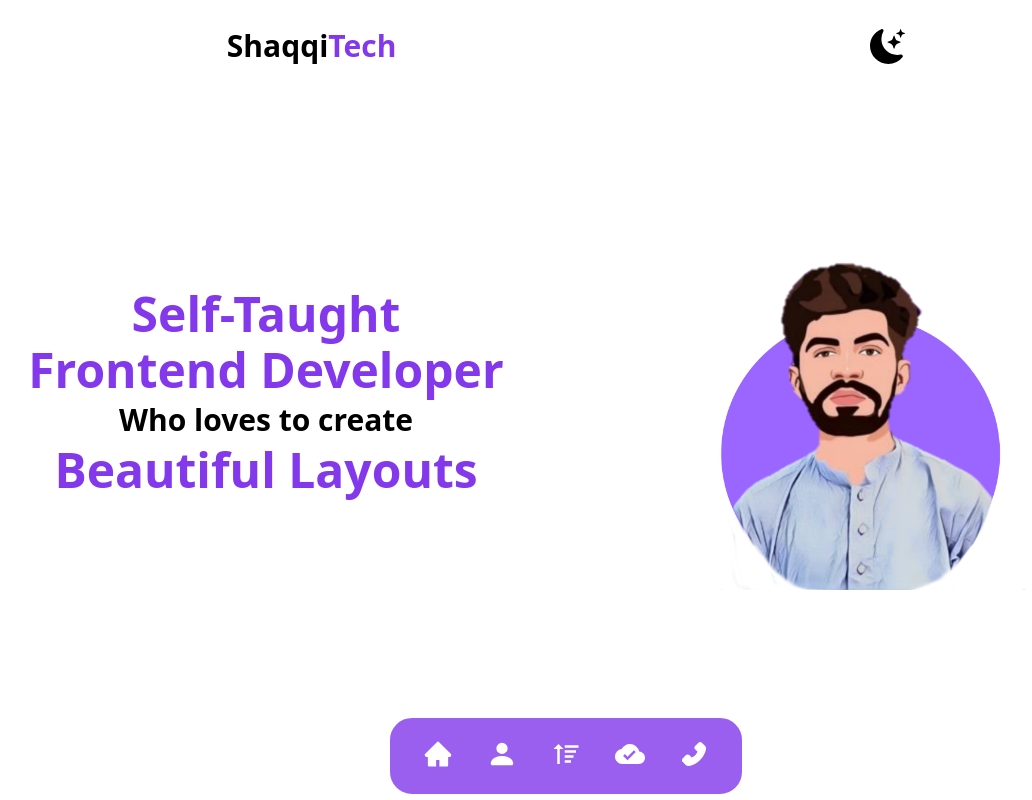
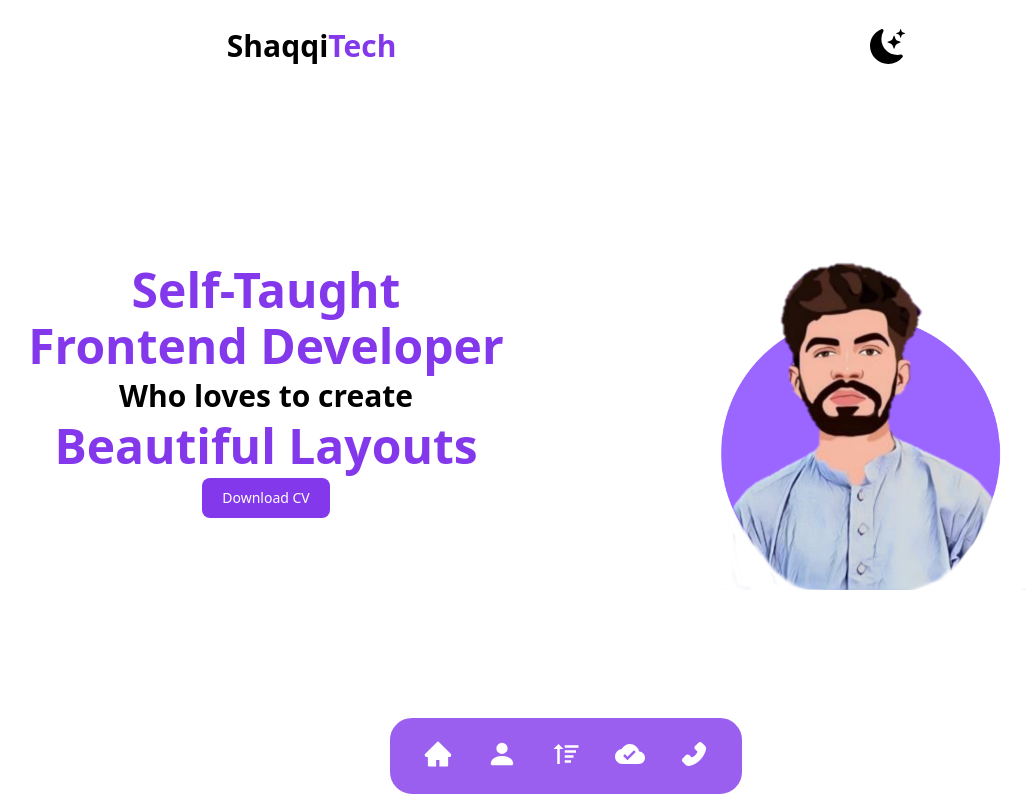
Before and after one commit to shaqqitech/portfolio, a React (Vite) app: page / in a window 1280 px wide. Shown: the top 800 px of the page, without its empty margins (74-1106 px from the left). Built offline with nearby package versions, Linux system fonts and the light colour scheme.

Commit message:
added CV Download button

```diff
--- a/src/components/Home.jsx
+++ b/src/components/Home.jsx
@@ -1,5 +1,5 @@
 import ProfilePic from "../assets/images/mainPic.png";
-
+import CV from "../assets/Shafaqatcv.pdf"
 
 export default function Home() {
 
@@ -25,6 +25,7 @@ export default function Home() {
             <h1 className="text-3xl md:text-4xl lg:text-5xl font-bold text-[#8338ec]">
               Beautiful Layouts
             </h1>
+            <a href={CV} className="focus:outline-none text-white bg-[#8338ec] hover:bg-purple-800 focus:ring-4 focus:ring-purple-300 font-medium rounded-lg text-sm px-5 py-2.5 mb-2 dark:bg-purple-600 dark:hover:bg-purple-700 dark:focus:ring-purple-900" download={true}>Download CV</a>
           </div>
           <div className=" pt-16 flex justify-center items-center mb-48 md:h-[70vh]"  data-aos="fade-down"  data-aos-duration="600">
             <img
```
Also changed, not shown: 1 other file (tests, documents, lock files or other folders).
* * * * *
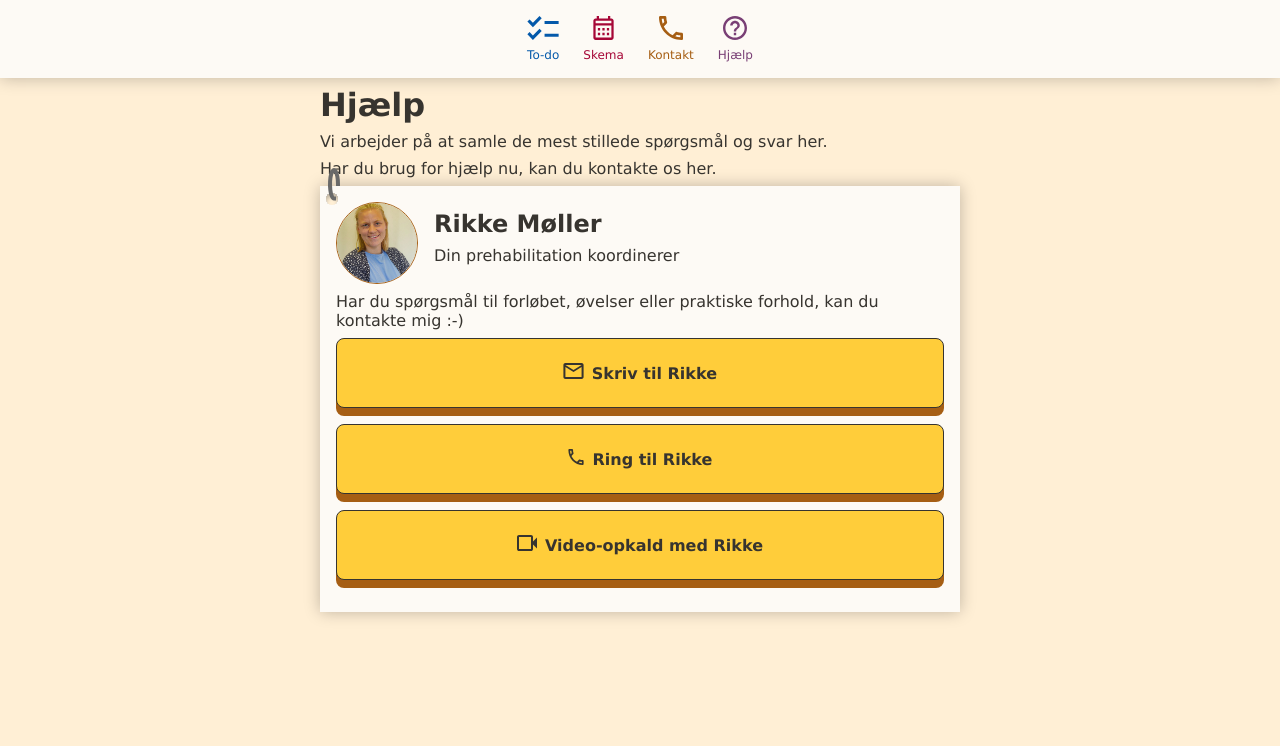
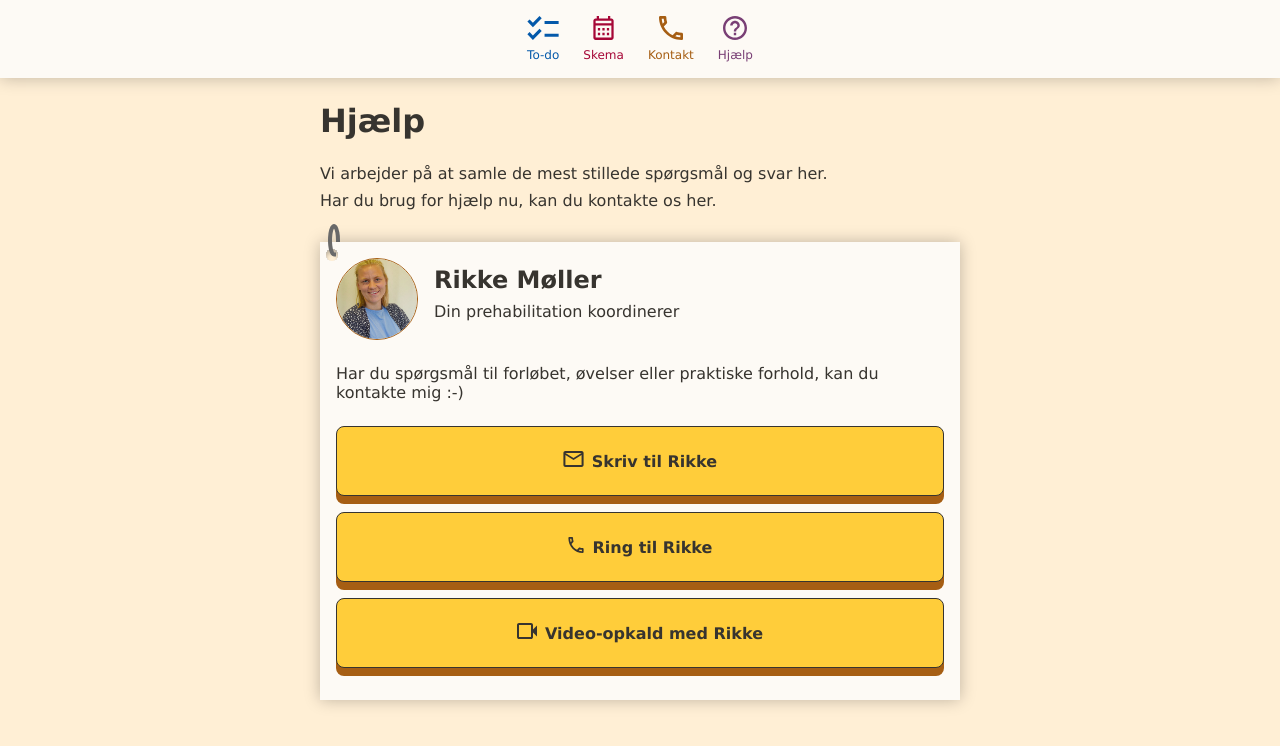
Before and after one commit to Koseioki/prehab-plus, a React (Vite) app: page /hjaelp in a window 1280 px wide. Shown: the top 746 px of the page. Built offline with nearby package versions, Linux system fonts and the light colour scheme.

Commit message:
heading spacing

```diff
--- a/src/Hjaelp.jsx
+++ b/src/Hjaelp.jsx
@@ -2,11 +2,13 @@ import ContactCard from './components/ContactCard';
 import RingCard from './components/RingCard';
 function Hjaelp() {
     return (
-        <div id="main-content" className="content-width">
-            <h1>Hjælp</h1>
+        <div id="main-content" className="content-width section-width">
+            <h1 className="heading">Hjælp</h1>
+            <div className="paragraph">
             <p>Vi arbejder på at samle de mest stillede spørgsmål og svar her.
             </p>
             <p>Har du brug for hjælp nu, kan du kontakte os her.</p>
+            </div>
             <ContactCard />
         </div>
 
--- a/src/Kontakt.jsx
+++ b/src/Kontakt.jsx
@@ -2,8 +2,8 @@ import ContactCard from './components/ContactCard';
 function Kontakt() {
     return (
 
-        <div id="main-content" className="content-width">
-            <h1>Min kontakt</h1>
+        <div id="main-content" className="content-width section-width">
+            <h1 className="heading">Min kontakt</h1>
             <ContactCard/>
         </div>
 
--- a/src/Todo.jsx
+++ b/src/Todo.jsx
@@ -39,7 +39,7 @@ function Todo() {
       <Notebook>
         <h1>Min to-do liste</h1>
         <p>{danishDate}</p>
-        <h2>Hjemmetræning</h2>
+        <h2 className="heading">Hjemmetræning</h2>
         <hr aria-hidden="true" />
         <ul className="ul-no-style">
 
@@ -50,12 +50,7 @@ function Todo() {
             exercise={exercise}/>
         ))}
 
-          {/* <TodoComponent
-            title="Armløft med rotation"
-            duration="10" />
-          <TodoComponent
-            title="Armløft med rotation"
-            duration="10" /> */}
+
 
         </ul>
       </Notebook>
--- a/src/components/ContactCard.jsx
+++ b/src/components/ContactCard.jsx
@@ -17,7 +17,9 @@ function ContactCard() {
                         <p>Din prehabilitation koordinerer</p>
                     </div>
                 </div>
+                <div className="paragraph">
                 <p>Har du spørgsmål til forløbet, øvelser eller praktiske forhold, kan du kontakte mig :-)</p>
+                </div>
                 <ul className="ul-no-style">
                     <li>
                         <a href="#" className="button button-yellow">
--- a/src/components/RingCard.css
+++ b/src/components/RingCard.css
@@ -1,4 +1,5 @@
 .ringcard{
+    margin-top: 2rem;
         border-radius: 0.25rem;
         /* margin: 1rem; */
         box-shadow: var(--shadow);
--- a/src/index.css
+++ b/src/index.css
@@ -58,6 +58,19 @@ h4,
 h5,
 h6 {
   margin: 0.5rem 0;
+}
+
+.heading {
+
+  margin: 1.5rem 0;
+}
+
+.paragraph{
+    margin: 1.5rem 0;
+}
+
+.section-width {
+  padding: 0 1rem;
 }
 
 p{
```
* * * * *
■ **What you have to do**
Pull every line with "heading" from the records.

■ **Solved exercise**
heading spacing
+            <h1 className="heading">Hjælp</h1>
+            <h1 className="heading">Min kontakt</h1>
+        <h2 className="heading">Hjemmetræning</h2>
+.heading {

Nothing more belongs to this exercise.